Unions in Algeria rally behind generals’ speech and ignore workers’ concerns

Unlike other countries around the world which celebrated Labor Day by demonstrating in the streets to defend the problems of active and retired workers, and seek new benefits to improve their social situation, neighboring Algeria chose not to just an exception. This comes after the general secretary of the General Union of Algerian Workers called on the working class to preserve the country’s higher interests and support the government’s development efforts, while ignoring the concerns of the working class that have been traditionally raised on this occasion. This is happening while the social front is experiencing a silent malaise due to inflation, rising prices, unemployment and restrictions on the right to strike and union association.

The secretary general of the historic trade union organization in Algeria has painted a picture of conspiracy against the best interests of the country, in order to prevent any form of future demonstrations, lest they boil over and demand changes to ensure a life decent to the citizens and keep the generals away from the control and plundering of the country’s wealth.

He declared that it was now necessary to create a strong workers’ front to preserve the country’s higher interests and support the various development efforts undertaken by public authorities. He stressed that this enterprise is part of the preservation of historical capital and the struggle of the General Union of Algerian Workers, born from the glorious revolution of February 24, 1956.

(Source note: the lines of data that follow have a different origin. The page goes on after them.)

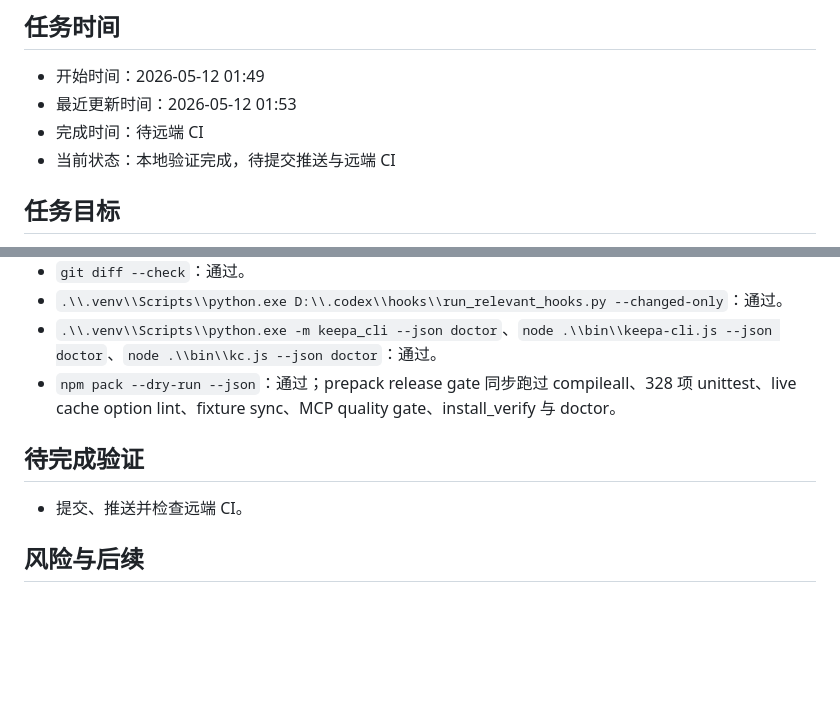
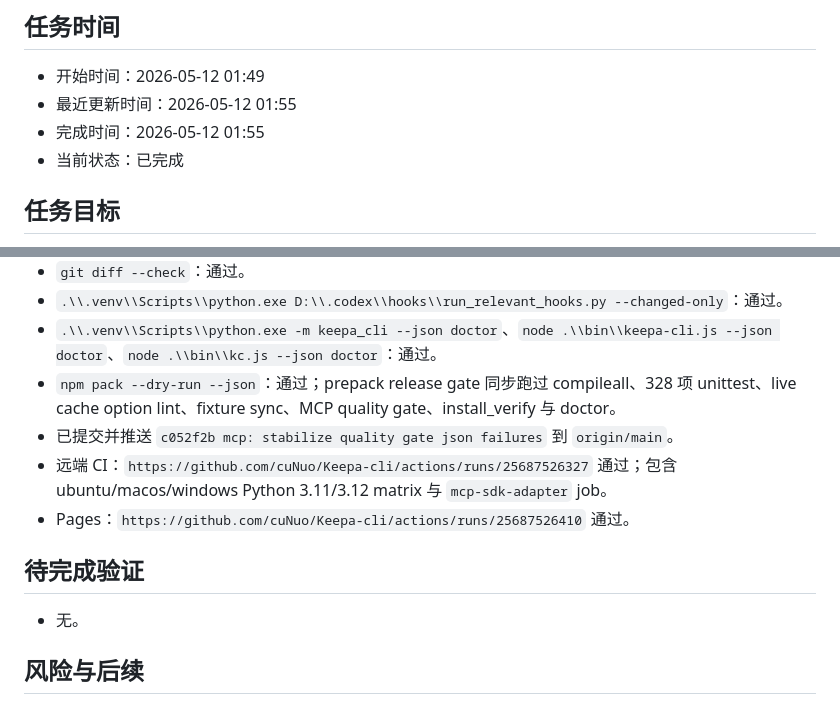
Before and after one commit to cuNuo/Keepa-cli, a Markdown page: evidence/tasks/20260512-0149-mcp-quality-gate-json失败输出优化.md, 2 parts joined by grey strips. Drawn GitHub-style; blank space fills up the shorter version.

Commit message:
docs: record quality gate ci closeout

```diff
--- a/evidence/tasks/20260512-0149-mcp-quality-gate-json失败输出优化.md
+++ b/evidence/tasks/20260512-0149-mcp-quality-gate-json失败输出优化.md
@@ -3,9 +3,9 @@
 ## 任务时间
 
 - 开始时间：2026-05-12 01:49
-- 最近更新时间：2026-05-12 01:53
-- 完成时间：待远端 CI
-- 当前状态：本地验证完成，待提交推送与远端 CI
+- 最近更新时间：2026-05-12 01:55
+- 完成时间：2026-05-12 01:55
+- 当前状态：已完成
 
 ## 任务目标
 
@@ -41,10 +41,13 @@
 - `.\\.venv\\Scripts\\python.exe D:\\.codex\\hooks\\run_relevant_hooks.py --changed-only`：通过。
 - `.\\.venv\\Scripts\\python.exe -m keepa_cli --json doctor`、`node .\\bin\\keepa-cli.js --json doctor`、`node .\\bin\\kc.js --json doctor`：通过。
 - `npm pack --dry-run --json`：通过；prepack release gate 同步跑过 compileall、328 项 unittest、live cache option lint、fixture sync、MCP quality gate、install_verify 与 doctor。
+- 已提交并推送 `c052f2b mcp: stabilize quality gate json failures` 到 `origin/main`。
+- 远端 CI：`https://github.com/cuNuo/Keepa-cli/actions/runs/25687526327` 通过；包含 ubuntu/macos/windows Python 3.11/3.12 matrix 与 `mcp-sdk-adapter` job。
+- Pages：`https://github.com/cuNuo/Keepa-cli/actions/runs/25687526410` 通过。
 
 ## 待完成验证
 
-- 提交、推送并检查远端 CI。
+- 无。
 
 ## 风险与后续
 
```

The contrast between the official representation of unions in the media and the reality of the situation on the ground is striking. Despite attempts to present an image of stability, many observers describe silent social unrest, fueled by a decline in space for protest and union action.

In this context, the recent strike by independent teachers has highlighted growing social tensions and dissatisfaction with the measures taken by the government to deal with the crisis. Despite the increase in wages and the creation of an allowance for the unemployed, these actions are perceived as insufficient to respond to the economic and social challenges facing the population.

Ultimately, it appears crucial for unions to reconnect with their primary mission: to defend the interests of workers and fight for a more just and equitable society. Only a genuine commitment to these goals will allow us to overcome current obstacles and build a better future for all.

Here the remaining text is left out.